▸ **Work task**
Where the material below has a line containing "flowchart TD", start repeating exactly, and keep going through the line containing "Brain /<br/>Gatekeeper /", with no other lines.
= Beginning of Section =
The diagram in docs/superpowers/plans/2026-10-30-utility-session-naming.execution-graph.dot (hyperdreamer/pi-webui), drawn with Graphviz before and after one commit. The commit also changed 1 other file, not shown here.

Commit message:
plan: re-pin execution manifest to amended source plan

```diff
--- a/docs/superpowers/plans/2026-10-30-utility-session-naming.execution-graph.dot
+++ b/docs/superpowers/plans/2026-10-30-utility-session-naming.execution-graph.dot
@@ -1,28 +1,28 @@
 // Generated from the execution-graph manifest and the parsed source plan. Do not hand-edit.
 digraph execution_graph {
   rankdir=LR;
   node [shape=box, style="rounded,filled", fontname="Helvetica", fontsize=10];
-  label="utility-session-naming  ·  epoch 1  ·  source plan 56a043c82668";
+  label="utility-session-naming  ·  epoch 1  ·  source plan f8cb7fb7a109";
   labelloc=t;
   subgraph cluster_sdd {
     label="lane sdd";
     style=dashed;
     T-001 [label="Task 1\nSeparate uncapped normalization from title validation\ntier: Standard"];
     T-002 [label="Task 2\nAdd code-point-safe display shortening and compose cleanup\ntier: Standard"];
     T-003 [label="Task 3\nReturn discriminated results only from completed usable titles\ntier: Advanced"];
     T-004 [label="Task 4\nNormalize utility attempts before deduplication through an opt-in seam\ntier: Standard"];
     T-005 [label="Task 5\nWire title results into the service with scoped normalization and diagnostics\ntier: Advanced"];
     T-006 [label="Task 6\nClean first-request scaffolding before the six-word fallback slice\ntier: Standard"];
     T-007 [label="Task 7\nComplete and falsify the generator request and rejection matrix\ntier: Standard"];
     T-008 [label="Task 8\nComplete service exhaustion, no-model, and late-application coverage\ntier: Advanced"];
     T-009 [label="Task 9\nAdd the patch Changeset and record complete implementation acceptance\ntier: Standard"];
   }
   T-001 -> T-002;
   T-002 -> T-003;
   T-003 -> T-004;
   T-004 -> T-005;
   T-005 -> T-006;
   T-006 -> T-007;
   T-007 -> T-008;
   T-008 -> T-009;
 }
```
= End of Section =
= Beginning of Section =
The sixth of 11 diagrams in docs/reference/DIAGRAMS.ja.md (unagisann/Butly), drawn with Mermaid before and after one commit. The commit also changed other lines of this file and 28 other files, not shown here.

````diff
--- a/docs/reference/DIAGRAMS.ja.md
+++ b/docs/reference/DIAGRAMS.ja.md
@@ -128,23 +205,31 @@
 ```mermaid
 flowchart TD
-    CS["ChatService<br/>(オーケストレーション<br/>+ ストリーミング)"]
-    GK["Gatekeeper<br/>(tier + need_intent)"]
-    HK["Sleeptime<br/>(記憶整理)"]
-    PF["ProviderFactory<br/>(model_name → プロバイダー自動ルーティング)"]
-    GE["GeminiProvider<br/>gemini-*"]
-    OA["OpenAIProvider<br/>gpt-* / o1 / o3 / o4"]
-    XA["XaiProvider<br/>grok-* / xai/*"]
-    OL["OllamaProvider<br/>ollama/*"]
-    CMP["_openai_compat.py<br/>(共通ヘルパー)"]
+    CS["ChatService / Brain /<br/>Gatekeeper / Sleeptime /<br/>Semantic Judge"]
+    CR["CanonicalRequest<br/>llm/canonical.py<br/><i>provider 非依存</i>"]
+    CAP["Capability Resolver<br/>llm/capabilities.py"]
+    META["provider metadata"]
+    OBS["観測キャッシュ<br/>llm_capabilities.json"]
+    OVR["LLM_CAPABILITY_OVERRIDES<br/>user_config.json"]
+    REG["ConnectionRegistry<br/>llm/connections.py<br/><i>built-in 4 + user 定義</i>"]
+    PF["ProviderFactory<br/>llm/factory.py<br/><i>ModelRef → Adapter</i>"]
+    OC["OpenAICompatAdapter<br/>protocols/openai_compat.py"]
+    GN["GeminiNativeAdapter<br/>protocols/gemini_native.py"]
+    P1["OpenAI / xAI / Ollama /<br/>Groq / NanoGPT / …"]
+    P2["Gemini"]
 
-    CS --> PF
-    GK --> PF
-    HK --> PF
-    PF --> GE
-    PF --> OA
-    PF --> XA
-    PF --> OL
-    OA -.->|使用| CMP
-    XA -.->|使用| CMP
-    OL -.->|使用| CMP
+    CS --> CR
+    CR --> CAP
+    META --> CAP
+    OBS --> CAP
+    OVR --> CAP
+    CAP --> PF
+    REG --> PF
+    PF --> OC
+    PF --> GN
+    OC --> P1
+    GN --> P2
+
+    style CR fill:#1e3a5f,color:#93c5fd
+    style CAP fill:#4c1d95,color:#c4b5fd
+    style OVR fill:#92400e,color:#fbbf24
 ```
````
= End of Section =
▸ **Written answer**
 flowchart TD
-    CS["ChatService<br/>(オーケストレーション<br/>+ ストリーミング)"]
-    GK["Gatekeeper<br/>(tier + need_intent)"]
-    HK["Sleeptime<br/>(記憶整理)"]
-    PF["ProviderFactory<br/>(model_name → プロバイダー自動ルーティング)"]
-    GE["GeminiProvider<br/>gemini-*"]
-    OA["OpenAIProvider<br/>gpt-* / o1 / o3 / o4"]
-    XA["XaiProvider<br/>grok-* / xai/*"]
-    OL["OllamaProvider<br/>ollama/*"]
-    CMP["_openai_compat.py<br/>(共通ヘルパー)"]
+    CS["ChatService / Brain /<br/>Gatekeeper / Sleeptime /<br/>Semantic Judge"]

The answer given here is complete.